So its no secret that my bestie in the village is my cat, Kitty. I got her only a few weeks after arriving in Balng'ombe (It's a boy but I call her a she because it just sounds right).
Anyway, Kitty died on Saturday rather unexpectedly, and it just really hurts.
I had been in Dedza teaching the newer group about how to make sanitary pads. I noticed that Kitty was looking a little strange before I left- her nose was pale and she seemed extra hot. But she was young, and still active and I just figured it was something she could fight off.
I came back four days later from Dedza to find her sprawled out on my bed, too pale to be ok (her gums and sclera were pure white....not good). In the morning she seemed a bit better and took a little walk around my garden, but by noon I knew she needed to see a vet, stat. I scrambled around making phone calls (most Malawians knock off pretty early on Fridays and I was a good hour and half outside of the city..)
A nice Belgian vet agreed to stay in late to see me. I assured her that I could be there in an hour, then stuffed Kitty in a basket and ran out the door. I bribed/compensated my Imam friend to take me out the 5Km to the road right away. He can't drive on the paved road though because his car doesn't have license plates. So I started hitching. Immediately I got picked up by a trucker, who agreed to take me into town, even directly to the general area where I needed to go (I was crying by this point).

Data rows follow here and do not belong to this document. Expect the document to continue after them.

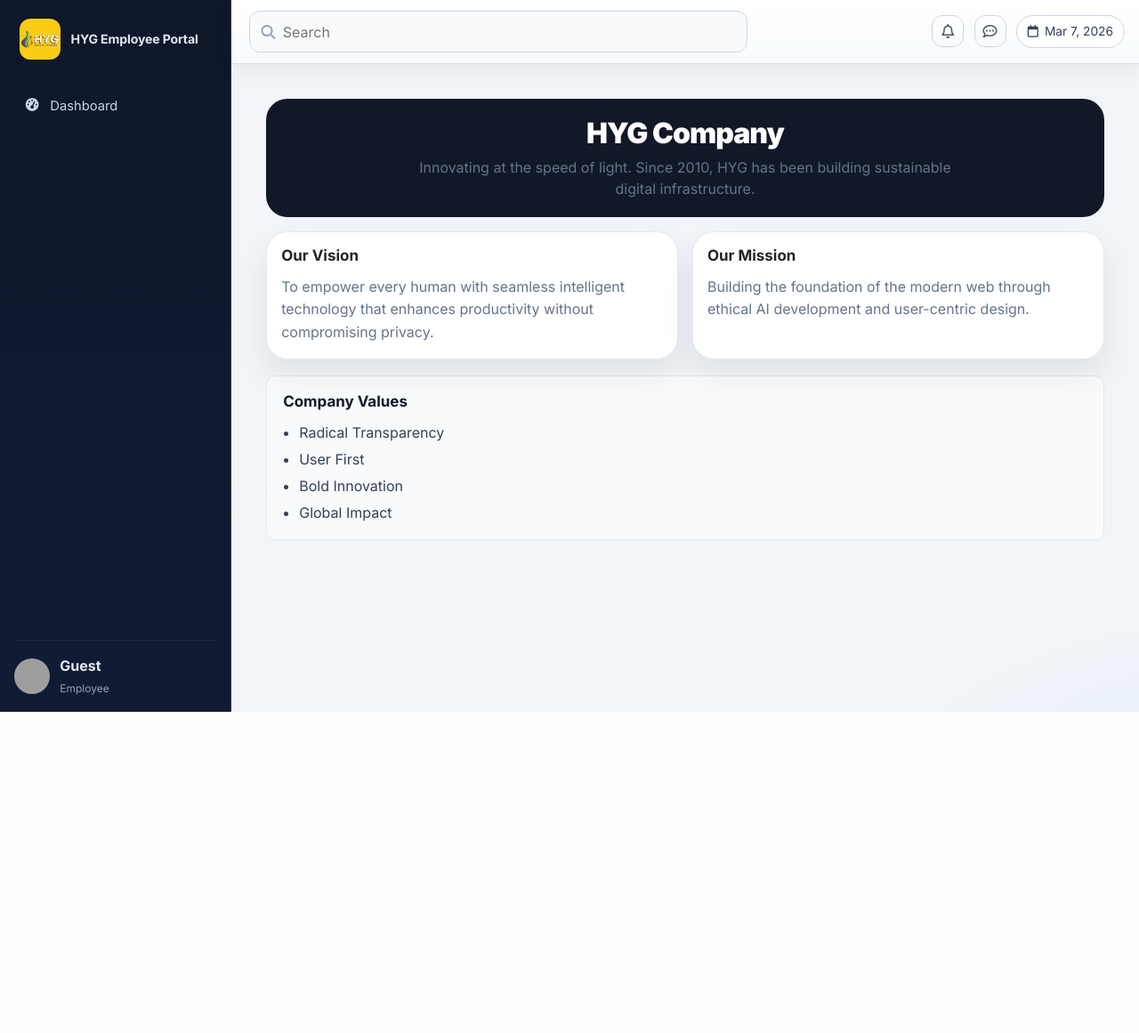
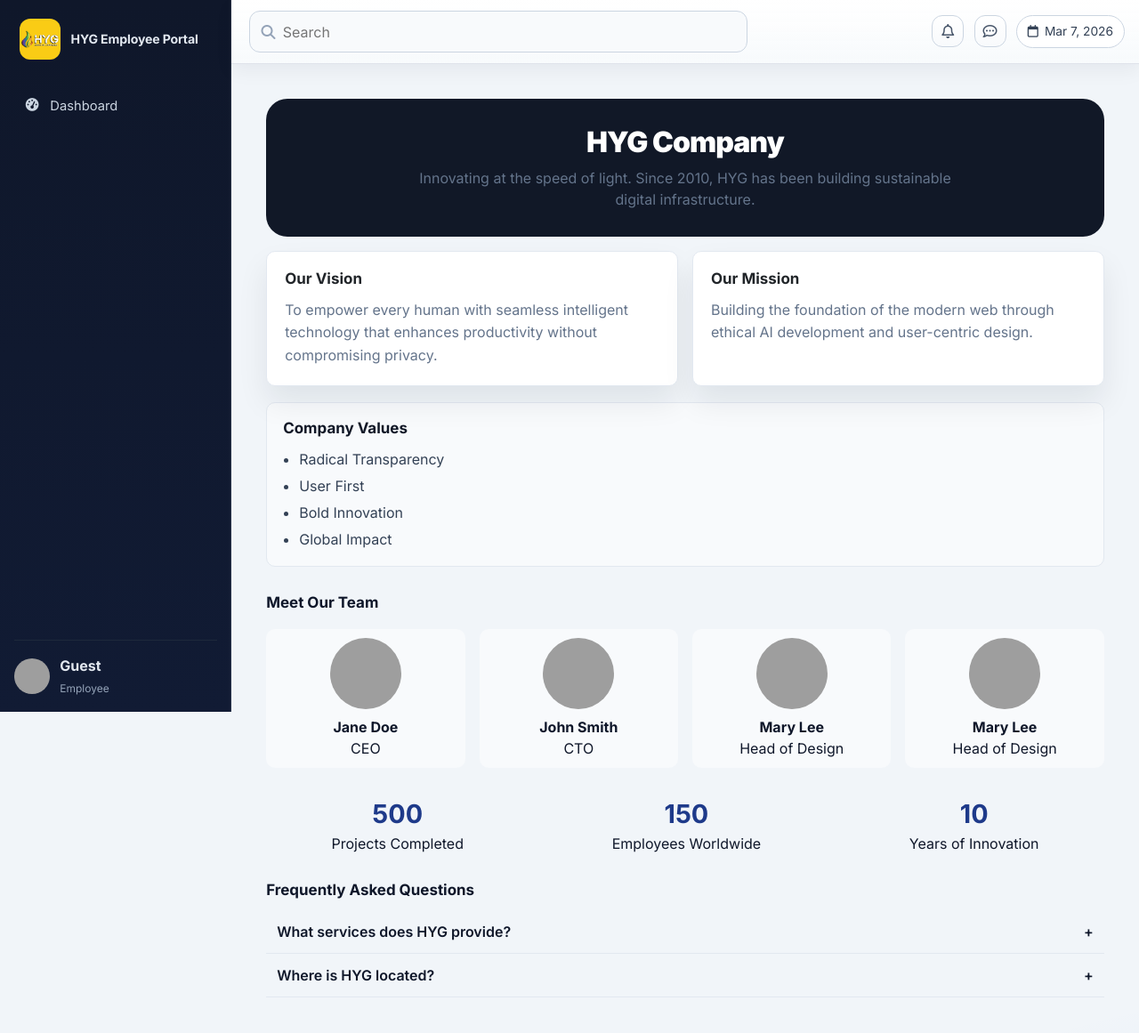
Before and after one commit to opalialuigiandreyengr-cmyk/hygportal, a Flask app: template website/templates/about.html in a window 1280 px wide. Shown: the whole page at 89% size. Before the commit the page ends 800 px from the top, so only its background shows below. Run offline with Flask 3, Linux system fonts and the light colour scheme; the template is opened without the code that fills it, so the values that code supplies are empty; grey boxes are pictures that could not be loaded.

Commit message:
update founder and about

```diff
--- a/website/templates/about.html
+++ b/website/templates/about.html
@@ -4,74 +4,184 @@
 {% block page_content %}
 
 <style>
-
 /* PAGE */
-.text-page{
-  max-width:1000px;
-  margin:auto;
-  padding:20px;
+.text-page {
+  max-width: 1000px;
+  margin: auto;
+  padding: 20px;
+  font-family: 'Inter', sans-serif;
 }
 
 /* HERO */
-.hero-block{
-  text-align:center;
-  padding:20px 10px;
+.hero-block {
+  text-align: center;
+  padding: 30px 10px;
 }
 
-.hero-block h1{
-  font-size:2rem;
-  font-weight:900;
-  letter-spacing:-0.03em;
+.hero-block h1 {
+  font-size: 2rem;
+  font-weight: 900;
+  letter-spacing: -0.03em;
 }
 
-.hero-block p{
-  margin-top:6px;
-  color:#64748b;
-  max-width:600px;
-  margin-left:auto;
-  margin-right:auto;
+.hero-block p {
+  margin-top: 8px;
+  color: #64748b;
+  max-width: 600px;
+  margin-left: auto;
+  margin-right: auto;
 }
 
 /* GRID */
-.split-2{
-  display:grid;
-  grid-template-columns:repeat(auto-fit,minmax(250px,1fr));
-  gap:16px;
-  margin-top:16px;
+.split-2 {
+  display: grid;
+  grid-template-columns: repeat(auto-fit, minmax(250px, 1fr));
+  gap: 16px;
+  margin-top: 16px;
 }
 
-/* CARD TEXT */
-.card p{
-  color:#64748b;
-  line-height:1.6;
+.card {
+  background: #ffffff;
+  border-radius: 10px;
+  padding: 20px;
+  border: 1px solid #e2e8f0;
+  transition: transform 0.3s, box-shadow 0.3s;
+}
+
+.card:hover {
+  transform: translateY(-4px);
+  box-shadow: 0 10px 20px rgba(0,0,0,0.08);
+}
+
+.card p {
+  color: #64748b;
+  line-height: 1.6;
 }
 
 /* CALLOUT */
-.callout{
-  margin-top:18px;
-  padding:18px;
-  border-radius:10px;
-  background:#f8fafc;
-  border:1px solid #e2e8f0;
+.callout {
+  margin-top: 18px;
+  padding: 18px;
+  border-radius: 10px;
+  background: #f8fafc;
+  border: 1px solid #e2e8f0;
 }
 
-.callout ul{
-  margin:0;
-  padding-left:18px;
-  display:grid;
-  gap:6px;
-  color:#334155;
+.callout ul {
+  margin: 0;
+  padding-left: 18px;
+  display: grid;
+  gap: 6px;
+  color: #334155;
 }
 
-/* MOBILE */
-@media (max-width:768px){
+/* TEAM */
+.team-grid {
+  display: grid;
+  grid-template-columns: repeat(auto-fit, minmax(180px, 1fr));
+  gap: 16px;
+  margin-top: 20px;
+}
 
-  .hero-block h1{
-    font-size:1.6rem;
+.team-member {
+  text-align: center;
+  padding: 10px;
+  border-radius: 10px;
+  background: #f8fafc;
+  transition: transform 0.3s, box-shadow 0.3s;
+}
+
+.team-member:hover {
+  transform: translateY(-4px);
+  box-shadow: 0 8px 16px rgba(0,0,0,0.08);
+}
+
+.team-member img {
+  width: 80px;
+  height: 80px;
+  border-radius: 50%;
+  object-fit: cover;
+  margin-bottom: 8px;
+}
+
+/* FAQ Accordion */
+.faq-item {
+  border-bottom: 1px solid #e2e8f0;
+}
+
+.faq-question {
+  cursor: pointer;
+  padding: 12px;
+  font-weight: 600;
+  display: flex;
+  justify-content: space-between;
+  align-items: center;
+}
+
+.faq-answer {
+  max-height: 0;
+  overflow: hidden;
+  transition: max-height 0.3s ease;
+  padding: 0 12px;
+  color: #64748b;
+}
+
+/* STATS COUNTER */
+.stats {
+  display: flex;
+  justify-content: space-around;
+  margin-top: 30px;
+  flex-wrap: wrap;
+  gap: 20px;
+  text-align: center;
+}
+
+.stat {
+  font-size: 1.8rem;
+  font-weight: 700;
+  color: #1e3a8a;
+}
+
+/* MOBILE IMPROVEMENTS */
+@media (max-width: 768px) {
+  .hero-block h1 {
+    font-size: 1.6rem;
   }
 
+  /* Show 2 columns for split-2 cards */
+  .split-2 {
+    grid-template-columns: repeat(2, 1fr);
+    gap: 12px;
+  }
+
+  /* Stats side by side */
+  .stats {
+    display: grid;
+    grid-template-columns: repeat(2, 1fr);
+    gap: 12px;
+    text-align: center;
+  }
+
+  /* Team grid: 2 per row */
+  .team-grid {
+    grid-template-columns: repeat(2, 1fr);
+    gap: 12px;
+  }
+
+  /* Reduce padding for mobile cards */
+  .card, .team-member, .callout {
+    padding: 12px;
+  }
+
+  /* FAQ padding adjustment */
+  .faq-question {
+    padding: 8px;
+  }
+
+  .faq-answer {
+    padding: 0 8px;
+  }
 }
-
 </style>
 
 <section class="text-page">
@@ -85,7 +195,6 @@
   </div>
 
   <div class="split-2">
-
     <article class="card">
       <h2 class="section-title">Our Vision</h2>
       <p>
@@ -101,12 +210,10 @@
         development and user-centric design.
       </p>
     </article>
-
   </div>
 
   <div class="callout">
     <h2 class="section-title">Company Values</h2>
-
     <ul>
       <li>Radical Transparency</li>
       <li>User First</li>
@@ -115,6 +222,95 @@
     </ul>
   </div>
 
+  <!-- TEAM SECTION -->
+  <h2 class="section-title" style="margin-top: 30px;">Meet Our Team</h2>
+  <div class="team-grid">
+    <div class="team-member">
+      <img src="{{ url_for('static', filename='images/team1.jpg') }}" alt="CEO">
+      <p><strong>Jane Doe</strong></p>
+      <p>CEO</p>
+    </div>
+    <div class="team-member">
+      <img src="{{ url_for('static', filename='images/team2.jpg') }}" alt="CTO">
+      <p><strong>John Smith</strong></p>
+      <p>CTO</p>
+    </div>
+    <div class="team-member">
+      <img src="{{ url_for('static', filename='images/team3.jpg') }}" alt="Head of Design">
+      <p><strong>Mary Lee</strong></p>
+      <p>Head of Design</p>
+    </div>
+        <div class="team-member">
+      <img src="{{ url_for('static', filename='images/team3.jpg') }}" alt="Head of Design">
+      <p><strong>Mary Lee</strong></p>
+      <p>Head of Design</p>
+    </div>
+  </div>
+
+  <!-- STATS SECTION -->
+  <div class="stats">
+    <div>
+      <div class="stat" data-target="500">0+</div>
+      <p>Projects Completed</p>
+    </div>
+    <div>
+      <div class="stat" data-target="150">0+</div>
+      <p>Employees Worldwide</p>
+    </div>
+    <div>
+      <div class="stat" data-target="10">0+</div>
+      <p>Years of Innovation</p>
+    </div>
+  </div>
+
+  <!-- FAQ SECTION -->
+  <h2 class="section-title" style="margin-top: 30px;">Frequently Asked Questions</h2>
+  <div class="faq-item">
+    <div class="faq-question">What services does HYG provide? <span>+</span></div>
+    <div class="faq-answer">
+      <p>We provide AI-powered solutions, web development, and digital infrastructure services tailored for enterprises.</p>
+    </div>
+  </div>
+  <div class="faq-item">
+    <div class="faq-question">Where is HYG located? <span>+</span></div>
+    <div class="faq-answer">
+      <p>HYG operates globally with offices in Asia, Europe, and North America.</p>
+    </div>
+  </div>
+
 </section>
 
+<script>
+// FAQ toggle
+document.querySelectorAll('.faq-question').forEach(item => {
+  item.addEventListener('click', () => {
+    const answer = item.nextElementSibling;
+    if(answer.style.maxHeight){
+      answer.style.maxHeight = null;
+      item.querySelector('span').textContent = '+';
+    } else {
+      answer.style.maxHeight = answer.scrollHeight + 'px';
+      item.querySelector('span').textContent = '-';
+    }
+  });
+});
+
+// Stats counter animation
+const counters = document.querySelectorAll('.stat');
+counters.forEach(counter => {
+  const updateCount = () => {
+    const target = +counter.getAttribute('data-target');
+    const count = +counter.innerText;
+    const increment = target / 100;
+    if(count < target){
+      counter.innerText = Math.ceil(count + increment);
+      setTimeout(updateCount, 20);
+    } else {
+      counter.innerText = target;
+    }
+  }
+  updateCount();
+});
+</script>
+
 {% endblock %}
```
Also changed, not shown: website/templates/founder.html (+111 -76 lines).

Once in the neighborhood, I called the vet again to get directions. It was a jumble of turns that I couldn't write down fast enought before my phone ran out of call time. Houses and streets in Lilongwe don't really have names or numbers. There are numbered areas, and then the houses in that area are numbered according to the order they were built in. So, for instance, a house may say 3/34, which means that it was the thirty-fourth house built in area 3. Very helpful, I know.
I tried to walk to this vets house, but got utterly lost, burst into fresh tears and tried hitching again. A lovely Malawian businessman picked me up (complete with moaning cat). We couldn't find the vet, but he felt so sorry for me that he kept stopping and asking people if they knew where it was. Finally one guy did- he actually got into the car with us and showed us the way. This driver wouldn't even accept any money for gas...sometimes I am shocked by the kindness here.

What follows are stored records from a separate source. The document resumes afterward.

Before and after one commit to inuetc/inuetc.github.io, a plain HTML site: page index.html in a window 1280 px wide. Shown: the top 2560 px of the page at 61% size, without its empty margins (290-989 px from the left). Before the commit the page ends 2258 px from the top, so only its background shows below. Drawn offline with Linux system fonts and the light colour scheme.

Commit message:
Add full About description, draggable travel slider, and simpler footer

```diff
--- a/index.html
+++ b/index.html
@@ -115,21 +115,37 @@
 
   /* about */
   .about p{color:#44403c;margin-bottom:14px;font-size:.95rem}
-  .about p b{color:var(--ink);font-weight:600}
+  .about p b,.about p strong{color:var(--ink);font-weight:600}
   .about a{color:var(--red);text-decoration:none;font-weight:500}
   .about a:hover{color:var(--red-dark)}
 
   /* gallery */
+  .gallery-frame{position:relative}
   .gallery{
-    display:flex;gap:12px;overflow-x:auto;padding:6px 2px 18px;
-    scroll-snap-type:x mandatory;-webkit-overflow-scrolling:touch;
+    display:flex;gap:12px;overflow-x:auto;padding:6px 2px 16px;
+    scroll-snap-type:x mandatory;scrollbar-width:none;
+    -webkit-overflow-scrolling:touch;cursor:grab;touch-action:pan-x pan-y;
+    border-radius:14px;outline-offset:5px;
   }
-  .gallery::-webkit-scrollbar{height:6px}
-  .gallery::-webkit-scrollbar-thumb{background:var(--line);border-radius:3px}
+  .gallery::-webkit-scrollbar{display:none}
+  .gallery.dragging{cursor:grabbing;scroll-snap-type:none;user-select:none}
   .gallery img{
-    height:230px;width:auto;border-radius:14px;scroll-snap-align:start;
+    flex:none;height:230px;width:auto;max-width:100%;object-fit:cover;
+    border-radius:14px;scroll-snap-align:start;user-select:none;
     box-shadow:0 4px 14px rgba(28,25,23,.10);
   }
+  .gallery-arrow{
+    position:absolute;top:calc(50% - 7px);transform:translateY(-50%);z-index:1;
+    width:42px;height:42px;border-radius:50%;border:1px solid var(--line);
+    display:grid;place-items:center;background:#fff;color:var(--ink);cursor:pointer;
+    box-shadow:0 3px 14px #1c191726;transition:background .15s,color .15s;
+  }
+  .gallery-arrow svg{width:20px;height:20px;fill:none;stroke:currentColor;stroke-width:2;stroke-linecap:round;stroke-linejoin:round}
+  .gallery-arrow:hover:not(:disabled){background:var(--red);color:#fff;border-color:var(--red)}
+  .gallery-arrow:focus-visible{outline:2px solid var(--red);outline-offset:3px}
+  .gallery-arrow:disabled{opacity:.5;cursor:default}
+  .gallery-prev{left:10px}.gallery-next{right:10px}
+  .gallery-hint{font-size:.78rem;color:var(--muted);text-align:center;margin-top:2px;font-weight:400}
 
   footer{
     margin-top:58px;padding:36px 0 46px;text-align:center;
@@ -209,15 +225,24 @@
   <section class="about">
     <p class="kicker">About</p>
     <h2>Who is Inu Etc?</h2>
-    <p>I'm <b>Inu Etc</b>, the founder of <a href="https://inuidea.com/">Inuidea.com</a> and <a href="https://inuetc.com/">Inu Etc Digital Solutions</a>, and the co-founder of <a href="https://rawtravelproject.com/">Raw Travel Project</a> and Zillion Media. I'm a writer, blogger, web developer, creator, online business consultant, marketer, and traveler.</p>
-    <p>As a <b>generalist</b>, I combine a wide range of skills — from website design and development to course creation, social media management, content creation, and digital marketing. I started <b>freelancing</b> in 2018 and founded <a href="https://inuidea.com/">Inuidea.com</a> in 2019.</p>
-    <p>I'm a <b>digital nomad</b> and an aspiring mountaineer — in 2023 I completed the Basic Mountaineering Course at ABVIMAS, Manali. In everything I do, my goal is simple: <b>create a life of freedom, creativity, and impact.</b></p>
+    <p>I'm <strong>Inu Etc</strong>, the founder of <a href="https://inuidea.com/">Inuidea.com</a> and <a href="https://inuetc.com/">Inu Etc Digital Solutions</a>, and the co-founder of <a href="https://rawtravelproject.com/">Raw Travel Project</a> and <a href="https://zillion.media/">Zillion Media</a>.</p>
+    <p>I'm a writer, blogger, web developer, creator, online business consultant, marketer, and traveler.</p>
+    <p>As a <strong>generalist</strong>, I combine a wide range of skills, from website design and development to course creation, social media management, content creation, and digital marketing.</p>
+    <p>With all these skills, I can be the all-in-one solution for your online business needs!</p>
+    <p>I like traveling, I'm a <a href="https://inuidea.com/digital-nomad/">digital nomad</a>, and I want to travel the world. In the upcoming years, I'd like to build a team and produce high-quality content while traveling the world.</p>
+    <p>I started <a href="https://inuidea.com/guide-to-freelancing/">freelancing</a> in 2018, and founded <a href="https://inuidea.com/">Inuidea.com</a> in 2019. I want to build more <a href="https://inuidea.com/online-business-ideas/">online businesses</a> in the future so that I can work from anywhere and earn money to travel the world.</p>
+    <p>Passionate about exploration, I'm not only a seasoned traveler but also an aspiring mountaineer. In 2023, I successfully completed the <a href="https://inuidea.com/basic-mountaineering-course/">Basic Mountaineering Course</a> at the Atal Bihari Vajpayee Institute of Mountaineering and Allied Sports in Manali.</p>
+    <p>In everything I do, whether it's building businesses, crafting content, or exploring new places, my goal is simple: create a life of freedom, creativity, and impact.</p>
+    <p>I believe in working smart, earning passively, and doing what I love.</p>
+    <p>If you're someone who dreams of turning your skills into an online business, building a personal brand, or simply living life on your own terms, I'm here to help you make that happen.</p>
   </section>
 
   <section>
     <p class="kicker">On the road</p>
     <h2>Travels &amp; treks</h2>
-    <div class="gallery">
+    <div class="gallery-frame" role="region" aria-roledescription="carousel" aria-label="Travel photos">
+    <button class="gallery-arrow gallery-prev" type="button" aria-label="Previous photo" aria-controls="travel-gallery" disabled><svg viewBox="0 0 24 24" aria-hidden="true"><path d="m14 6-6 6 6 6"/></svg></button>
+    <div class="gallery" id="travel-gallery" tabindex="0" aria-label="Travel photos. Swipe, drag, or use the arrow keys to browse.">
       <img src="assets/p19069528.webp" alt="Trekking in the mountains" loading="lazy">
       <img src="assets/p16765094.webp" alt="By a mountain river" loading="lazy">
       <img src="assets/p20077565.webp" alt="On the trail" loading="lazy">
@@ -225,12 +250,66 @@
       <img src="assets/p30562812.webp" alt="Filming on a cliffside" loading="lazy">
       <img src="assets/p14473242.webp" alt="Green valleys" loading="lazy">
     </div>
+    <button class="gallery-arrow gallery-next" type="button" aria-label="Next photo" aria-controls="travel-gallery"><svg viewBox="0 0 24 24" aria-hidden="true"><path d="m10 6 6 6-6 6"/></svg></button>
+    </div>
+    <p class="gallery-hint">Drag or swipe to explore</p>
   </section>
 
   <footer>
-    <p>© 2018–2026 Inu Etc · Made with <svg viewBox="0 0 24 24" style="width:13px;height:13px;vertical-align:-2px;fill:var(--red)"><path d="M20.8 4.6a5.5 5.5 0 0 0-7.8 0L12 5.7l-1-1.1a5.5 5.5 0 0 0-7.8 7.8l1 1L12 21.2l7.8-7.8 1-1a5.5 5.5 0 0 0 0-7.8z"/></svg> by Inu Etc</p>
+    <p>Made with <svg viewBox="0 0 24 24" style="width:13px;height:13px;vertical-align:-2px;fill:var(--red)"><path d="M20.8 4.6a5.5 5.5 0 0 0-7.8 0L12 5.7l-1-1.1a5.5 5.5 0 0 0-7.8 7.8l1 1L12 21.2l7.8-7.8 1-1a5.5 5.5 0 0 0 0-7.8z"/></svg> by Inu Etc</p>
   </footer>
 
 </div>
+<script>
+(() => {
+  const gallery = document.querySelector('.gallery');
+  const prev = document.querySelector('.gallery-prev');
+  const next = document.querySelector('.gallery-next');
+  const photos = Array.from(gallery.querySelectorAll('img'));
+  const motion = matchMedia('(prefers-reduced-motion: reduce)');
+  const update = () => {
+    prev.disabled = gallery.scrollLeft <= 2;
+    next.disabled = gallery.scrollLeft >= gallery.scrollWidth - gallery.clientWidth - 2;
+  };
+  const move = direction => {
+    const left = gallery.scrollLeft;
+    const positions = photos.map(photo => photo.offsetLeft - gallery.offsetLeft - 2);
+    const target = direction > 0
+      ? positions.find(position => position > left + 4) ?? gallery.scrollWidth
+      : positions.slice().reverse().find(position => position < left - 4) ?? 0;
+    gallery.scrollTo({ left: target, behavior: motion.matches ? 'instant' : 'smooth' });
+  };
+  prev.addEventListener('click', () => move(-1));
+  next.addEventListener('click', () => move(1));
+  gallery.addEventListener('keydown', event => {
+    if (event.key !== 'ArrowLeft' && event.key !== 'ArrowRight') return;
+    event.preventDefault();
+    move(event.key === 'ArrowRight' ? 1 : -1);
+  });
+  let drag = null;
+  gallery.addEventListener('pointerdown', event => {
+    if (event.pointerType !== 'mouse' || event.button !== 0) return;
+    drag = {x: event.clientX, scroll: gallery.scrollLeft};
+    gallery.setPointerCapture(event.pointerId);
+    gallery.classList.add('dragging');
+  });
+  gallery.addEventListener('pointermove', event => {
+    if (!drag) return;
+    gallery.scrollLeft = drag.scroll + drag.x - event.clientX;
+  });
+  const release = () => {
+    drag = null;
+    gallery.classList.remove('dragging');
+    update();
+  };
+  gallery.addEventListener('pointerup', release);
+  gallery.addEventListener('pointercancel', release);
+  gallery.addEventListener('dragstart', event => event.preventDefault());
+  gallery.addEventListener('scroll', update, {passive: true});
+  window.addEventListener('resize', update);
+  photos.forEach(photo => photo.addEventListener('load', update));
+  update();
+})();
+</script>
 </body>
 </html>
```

Miraculously, I did in fact make it to the vets within the hour that I had promised. She said that Kitty was severely anemic and was in septic shock. She tried to start an IV, but Kitty literally wouldn't even bleed... at all. She gave her some anti-parascitic shots and then started giving normal saline subcutaneously (just injecting it under the skin). After a few minutes of this, Kitty had a seizure and went into full on shock. Because of my background as a nurse I knew that Kitty was dying but I had no idea what to do about it. Helplessness is the worst.
Kitty stopped breathing for a minute, and her heart started beating erradically. The doctor was about to say she had died when her heart just shuddered and restarted, and soon enough she was breathing and conscious again. The vet couldn't keep her overnight, so she gave me a bunch of syringes and fluid and told me to keep giving her the saline shots. Total bill: about $9.

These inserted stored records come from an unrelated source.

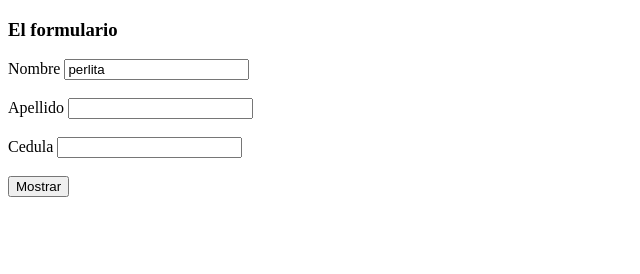
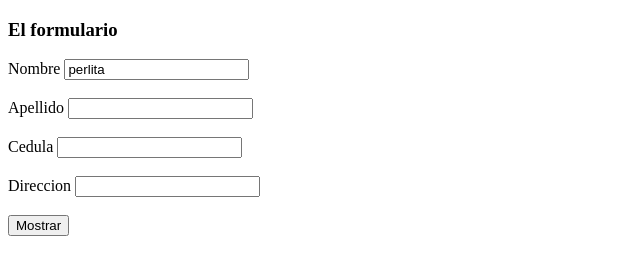
Before and after one commit to keilaflores889/js-controles, a plain HTML site: page index.html in a window 1280 px wide. Shown: the whole page, without its empty margins (0-640 px from the left). Drawn offline with Linux system fonts and the light colour scheme.

Commit message:
actualizado2

```diff
--- a/index.html
+++ b/index.html
@@ -27,6 +27,13 @@
 
         <br><br>
 
+        <!--Etiqueta de titulo-->
+        <label for="txtDireccion">Direccion</label>
+        <input type="text" name="campos" id="txtDireccion">
+
+
+        <br><br>
+
 
         <button type="button" id="btnMostrar">Mostrar</button>
 
--- a/js/app.js
+++ b/js/app.js
@@ -21,7 +21,8 @@ btnMostrar.addEventListener("click", function(){
     const nombres = document.getElementById("txtNombre").value;
     const apellido = document.getElementById("txtApellido").value;
     const cedula = document.getElementById("txtCedula").value;
-    console.log('nombre' + nombres + ', apellidos' + apellido +  ', cedula' + cedula);
+    const direccion = document.getElementById("txtDireccion").value;
+    console.log('nombre' + nombres + ', apellidos' + apellido +  ', cedula' + cedula + ', direccion' + direccion);
 })
 
 
```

At this point the vet realized that I had in fact hitchiked to her house and had no way of finding my way out of her neighborhood. So she drove me to the city where I frantically called my friend, Mary, and asked if my cat and I could stay for awhile.
That night, at Mary's house, Kitty was in and out of consciousness. She would see me and there would be a glint of recognition but then her eyes would glaze over and she would be out again. I stayed up giving her the saline shots, and even managed to get her to take some antibiotic pills and water. At one point she was well enough to hop up onto the bed. We snuggled ferociously.
In the morning she was moaning and wheezing again. She couldn't stand up. I laid next to her in the bed as she lost consciousness for the last time. There were about ten minutes of agonal respirations. Then I could feel her heart slow down, speed up, then flutter and stop. I held her for another two hours.
Fortunately Mary's neighbor is an animal lover (a large animal vet.) Since his housing is a bit more permanent than ours, he offered a nice gravesite in his yard. I tucked Kitty and her blanket in a box, and said goodbye.
Now I'm in Lilongwe, getting ready to return to an empty house.